The church does have to account for the large proportion of immature, psychosexually underdeveloped priests that have shown up on the radar screen of every serious study of Catholic clergy. (Cf. Kennedy-Heckler, 1972)

The myopic design, focus, motivation, and purpose of searching for homosexual men in seminaries is doomed to produce a distorted picture, no matter how it comes out. It only raises the unanswered questions about celibacy.

Who is really practicing perfect and perpetual chastity? Will each of the bishops and priests investigating the seminaries be certified as heterosexually oriented and long-standing practitioners of perfect celibacy?

Concern for the sexual welfare of priests and people is a worthy goal. The Vatican needs to proceed in a more intelligent and reasonable way than is demonstrated in the currently biased and unbalanced proposed investigation.

It is difficult for anyone to talk about sex. Sex is a tricky area of human adjustment and behavior to examine. Those who are going to conduct the investigation into the sexual reality of seminaries need first of all to be honest with themselves.

I have devised a hundred question inventory for Vatican appointed priests who are going to study the celibate-sexual practice of clergy.

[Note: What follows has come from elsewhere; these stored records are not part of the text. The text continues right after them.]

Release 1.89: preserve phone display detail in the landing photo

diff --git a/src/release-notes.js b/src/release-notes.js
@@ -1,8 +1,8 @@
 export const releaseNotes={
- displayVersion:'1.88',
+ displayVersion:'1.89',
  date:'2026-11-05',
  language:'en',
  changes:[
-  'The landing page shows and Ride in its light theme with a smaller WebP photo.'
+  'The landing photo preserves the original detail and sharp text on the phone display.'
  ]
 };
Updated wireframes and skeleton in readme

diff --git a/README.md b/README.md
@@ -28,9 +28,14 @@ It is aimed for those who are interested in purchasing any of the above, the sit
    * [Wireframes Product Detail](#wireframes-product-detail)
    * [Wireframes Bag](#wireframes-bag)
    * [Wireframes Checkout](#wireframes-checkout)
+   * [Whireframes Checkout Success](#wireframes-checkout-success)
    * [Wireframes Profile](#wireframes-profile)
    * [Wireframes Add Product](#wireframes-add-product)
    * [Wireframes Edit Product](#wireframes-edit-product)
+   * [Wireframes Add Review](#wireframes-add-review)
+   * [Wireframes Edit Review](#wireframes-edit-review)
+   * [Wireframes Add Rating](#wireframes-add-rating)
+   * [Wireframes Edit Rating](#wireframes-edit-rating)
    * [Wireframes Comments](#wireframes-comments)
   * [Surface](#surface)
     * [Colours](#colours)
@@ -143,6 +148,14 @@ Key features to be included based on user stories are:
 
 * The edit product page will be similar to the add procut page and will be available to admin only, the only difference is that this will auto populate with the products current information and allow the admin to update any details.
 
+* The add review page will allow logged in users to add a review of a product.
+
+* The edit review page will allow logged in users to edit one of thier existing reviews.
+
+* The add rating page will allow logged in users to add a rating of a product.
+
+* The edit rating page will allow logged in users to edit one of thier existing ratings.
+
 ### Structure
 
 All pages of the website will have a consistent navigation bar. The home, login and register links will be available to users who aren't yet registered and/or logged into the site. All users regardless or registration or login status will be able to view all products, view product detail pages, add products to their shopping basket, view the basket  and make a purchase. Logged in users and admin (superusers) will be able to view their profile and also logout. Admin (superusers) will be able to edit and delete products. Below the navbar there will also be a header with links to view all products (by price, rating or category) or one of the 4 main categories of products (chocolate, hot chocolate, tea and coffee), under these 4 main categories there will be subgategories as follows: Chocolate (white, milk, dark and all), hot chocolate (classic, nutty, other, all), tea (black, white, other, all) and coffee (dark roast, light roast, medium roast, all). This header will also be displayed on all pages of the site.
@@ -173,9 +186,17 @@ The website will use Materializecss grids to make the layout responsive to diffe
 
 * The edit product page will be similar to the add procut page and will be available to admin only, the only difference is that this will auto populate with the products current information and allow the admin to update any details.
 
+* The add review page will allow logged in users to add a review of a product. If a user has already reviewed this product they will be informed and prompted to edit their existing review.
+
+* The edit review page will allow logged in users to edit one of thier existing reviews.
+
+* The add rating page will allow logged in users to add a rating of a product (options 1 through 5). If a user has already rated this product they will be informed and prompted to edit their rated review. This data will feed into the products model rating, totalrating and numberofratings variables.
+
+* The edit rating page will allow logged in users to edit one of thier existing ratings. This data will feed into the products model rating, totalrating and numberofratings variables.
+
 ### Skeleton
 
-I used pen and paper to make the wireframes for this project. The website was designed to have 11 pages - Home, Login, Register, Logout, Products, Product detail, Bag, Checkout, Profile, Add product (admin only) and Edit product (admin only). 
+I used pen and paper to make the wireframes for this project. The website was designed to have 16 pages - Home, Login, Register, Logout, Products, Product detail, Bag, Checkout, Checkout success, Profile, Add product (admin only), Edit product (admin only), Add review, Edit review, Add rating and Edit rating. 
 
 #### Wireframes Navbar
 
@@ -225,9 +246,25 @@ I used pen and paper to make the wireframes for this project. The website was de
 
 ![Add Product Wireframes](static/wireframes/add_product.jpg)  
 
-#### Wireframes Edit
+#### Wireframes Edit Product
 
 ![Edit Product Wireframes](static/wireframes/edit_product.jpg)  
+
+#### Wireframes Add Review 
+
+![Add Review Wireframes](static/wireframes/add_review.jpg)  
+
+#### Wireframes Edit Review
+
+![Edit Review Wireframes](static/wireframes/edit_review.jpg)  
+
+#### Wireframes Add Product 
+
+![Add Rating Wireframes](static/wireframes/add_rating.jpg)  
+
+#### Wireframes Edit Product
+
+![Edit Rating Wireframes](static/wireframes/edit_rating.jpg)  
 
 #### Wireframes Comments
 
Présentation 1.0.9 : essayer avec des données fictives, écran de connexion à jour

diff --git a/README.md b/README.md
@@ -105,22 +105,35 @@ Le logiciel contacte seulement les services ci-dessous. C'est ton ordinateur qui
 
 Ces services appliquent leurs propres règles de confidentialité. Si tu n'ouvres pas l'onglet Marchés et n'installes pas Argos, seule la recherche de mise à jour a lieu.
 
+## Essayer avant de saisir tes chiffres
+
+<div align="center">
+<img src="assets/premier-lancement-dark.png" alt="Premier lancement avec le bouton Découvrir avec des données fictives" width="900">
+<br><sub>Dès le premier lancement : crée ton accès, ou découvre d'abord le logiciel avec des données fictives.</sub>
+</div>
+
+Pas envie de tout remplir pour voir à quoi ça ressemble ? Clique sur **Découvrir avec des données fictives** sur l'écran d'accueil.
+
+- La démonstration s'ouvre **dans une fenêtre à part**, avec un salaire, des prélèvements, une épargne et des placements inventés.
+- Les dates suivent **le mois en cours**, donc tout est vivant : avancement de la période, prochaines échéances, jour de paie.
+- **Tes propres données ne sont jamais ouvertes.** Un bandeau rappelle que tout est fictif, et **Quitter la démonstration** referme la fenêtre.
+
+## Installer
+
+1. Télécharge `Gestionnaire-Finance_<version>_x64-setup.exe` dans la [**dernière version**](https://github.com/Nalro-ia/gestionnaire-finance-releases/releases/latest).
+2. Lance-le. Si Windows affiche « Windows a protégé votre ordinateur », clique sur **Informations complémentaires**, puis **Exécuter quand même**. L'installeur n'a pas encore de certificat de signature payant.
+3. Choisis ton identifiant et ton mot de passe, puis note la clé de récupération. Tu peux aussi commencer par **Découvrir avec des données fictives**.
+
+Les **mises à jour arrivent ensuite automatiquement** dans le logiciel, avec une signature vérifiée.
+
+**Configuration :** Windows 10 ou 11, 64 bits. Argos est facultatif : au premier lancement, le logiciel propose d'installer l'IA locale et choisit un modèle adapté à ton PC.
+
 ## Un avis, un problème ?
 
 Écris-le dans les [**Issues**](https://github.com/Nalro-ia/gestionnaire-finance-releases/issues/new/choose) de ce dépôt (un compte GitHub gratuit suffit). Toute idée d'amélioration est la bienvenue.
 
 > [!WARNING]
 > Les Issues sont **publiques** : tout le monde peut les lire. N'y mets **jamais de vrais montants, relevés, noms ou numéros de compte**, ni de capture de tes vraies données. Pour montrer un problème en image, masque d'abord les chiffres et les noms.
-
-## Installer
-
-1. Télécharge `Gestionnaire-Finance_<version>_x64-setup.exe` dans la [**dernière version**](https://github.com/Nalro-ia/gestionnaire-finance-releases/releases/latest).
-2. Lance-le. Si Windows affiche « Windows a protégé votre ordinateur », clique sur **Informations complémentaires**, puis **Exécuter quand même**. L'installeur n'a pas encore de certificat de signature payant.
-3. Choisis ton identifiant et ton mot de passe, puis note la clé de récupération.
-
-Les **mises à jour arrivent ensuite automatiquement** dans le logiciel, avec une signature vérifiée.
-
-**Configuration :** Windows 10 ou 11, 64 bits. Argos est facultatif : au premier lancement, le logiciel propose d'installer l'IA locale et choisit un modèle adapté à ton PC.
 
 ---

These are some of the same questions that Vatican officials and bishops should have to answer first:

(Numbers 1 to 25 are deleted from this version.)

26. Do you or have you ever masturbated?
27. Have you ever looked at pornography?
28. Have you ever had any sexual contact with an animal?
29. Have you ever had any sexual contact with another person?
30. Have you ever had sexual contact with an adult woman?
31. Have you ever had any sexual contact with an adult male?
32. Have you ever had sexual contact with an adolescent girl?
33. Have you ever had sexual contact with an adolescent boy?
34. Have you ever had sexual contact with a child who was five years younger than you?
35. What was the gender of that child?
36. How old were you at the time of the contact?
37. What thoughts or images sexually excite you?
38. When was your most recent orgasm, from any source?
39. What images accompanied your most recent orgasm?
40. What are the usual circumstances of your orgasms?
41. What has been the longest period during which you practiced perfect celibacy?

(Numbers 42 to 55 are deleted from this version.)

56. What do you consider your sexual orientation?

(Numbers 57 to 100 are deleted from this version.)